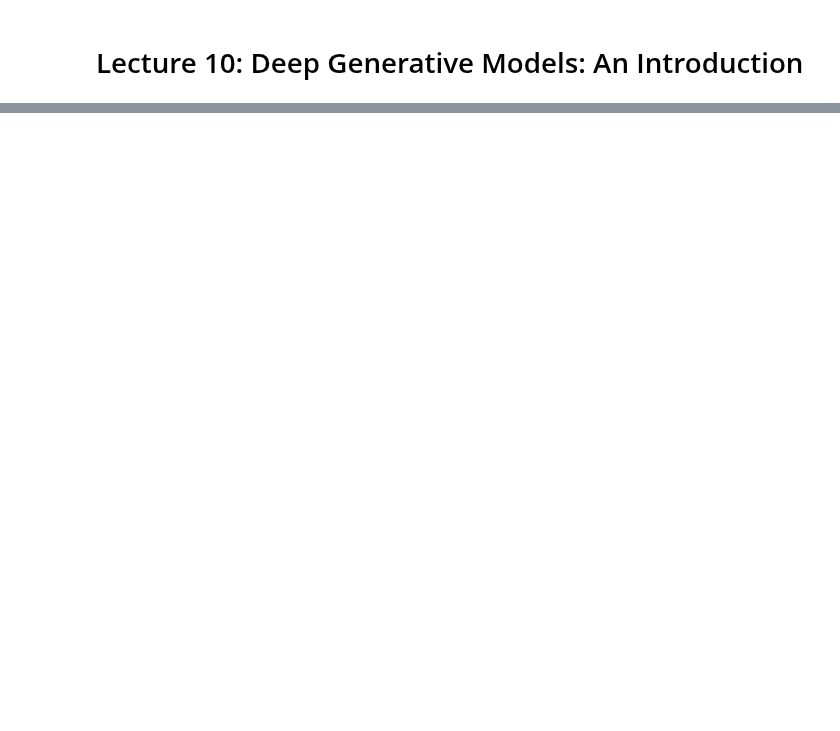
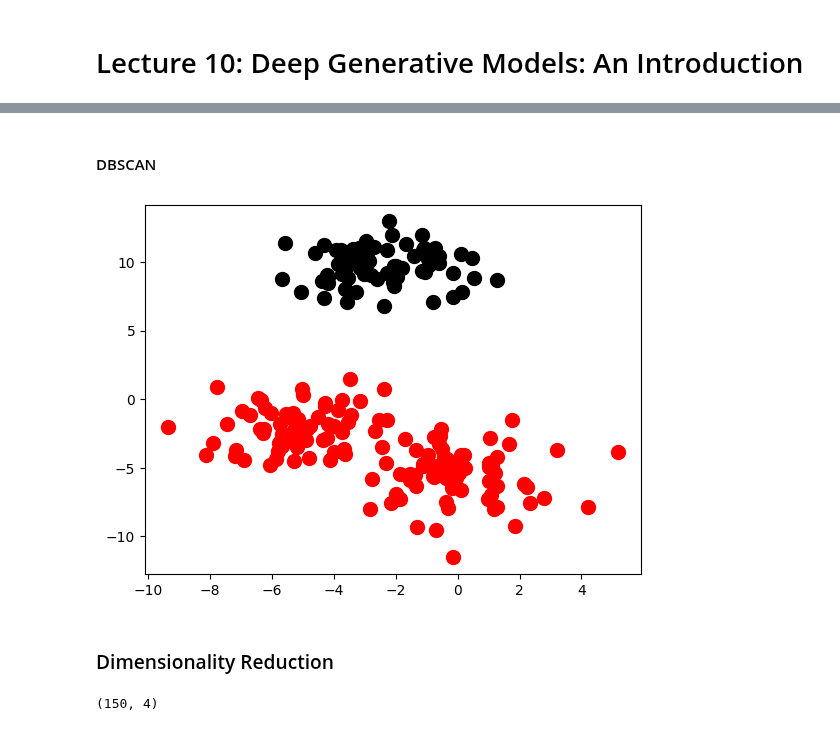
Before and after one commit to DL4CV-NPTEL/Deep-Learning-For-Computer-Vision, a Jupyter notebook: notebooks/Week_10/Week_10_Lecture_1.ipynb, the cells around one changed output, grey strips where cells are left out. Drawn from its saved outputs; the diff is of its cells as text; code cells hidden in the pictures; blank space fills up the shorter version.

```diff
--- a/notebooks/Week_10/Week_10_Lecture_1.ipynb
+++ b/notebooks/Week_10/Week_10_Lecture_1.ipynb
@@ -28,0 +91,16 @@ IPyDisplay.HTML(
+# %% [markdown]
+#### DBSCAN
+# %%
+from sklearn.cluster import DBSCAN
+
+dbscan = DBSCAN(eps=3, min_samples=5)
+y_db = dbscan.fit_predict(points)
+
+plt.scatter(points[y_db ==0,0], points[y_db == 0,1], s=100, c='red')
+plt.scatter(points[y_db ==1,0], points[y_db == 1,1], s=100, c='black')
+plt.scatter(points[y_db ==-1,0], points[y_db == -1,1], s=100, c='blue')
+plt.show()
+# %% [output]
+[figure, added]
+# %% [markdown]
+### Dimensionality Reduction
@@ -28,0 +114,4 @@ IPyDisplay.HTML(
+# %%
+X.shape
+# %% [output]
+(150, 4)
```
Also changed, not shown: parts of 19 cells of this notebook.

━━━━

> _YOUR OBJECTIVE_
The expected answer is the listing above, duplicated exactly, with its pictures removed.

> _TASK ANSWER_
Before and after one commit to DL4CV-NPTEL/Deep-Learning-For-Computer-Vision, a Jupyter notebook: notebooks/Week_10/Week_10_Lecture_1.ipynb, the cells around one changed output, grey strips where cells are left out. Drawn from its saved outputs; the diff is of its cells as text; code cells hidden in the pictures; blank space fills up the shorter version.

```diff
--- a/notebooks/Week_10/Week_10_Lecture_1.ipynb
+++ b/notebooks/Week_10/Week_10_Lecture_1.ipynb
@@ -28,0 +91,16 @@ IPyDisplay.HTML(
+# %% [markdown]
+#### DBSCAN
+# %%
+from sklearn.cluster import DBSCAN
+
+dbscan = DBSCAN(eps=3, min_samples=5)
+y_db = dbscan.fit_predict(points)
+
+plt.scatter(points[y_db ==0,0], points[y_db == 0,1], s=100, c='red')
+plt.scatter(points[y_db ==1,0], points[y_db == 1,1], s=100, c='black')
+plt.scatter(points[y_db ==-1,0], points[y_db == -1,1], s=100, c='blue')
+plt.show()
+# %% [output]
+[figure, added]
+# %% [markdown]
+### Dimensionality Reduction
@@ -28,0 +114,4 @@ IPyDisplay.HTML(
+# %%
+X.shape
+# %% [output]
+(150, 4)
```
Also changed, not shown: parts of 19 cells of this notebook.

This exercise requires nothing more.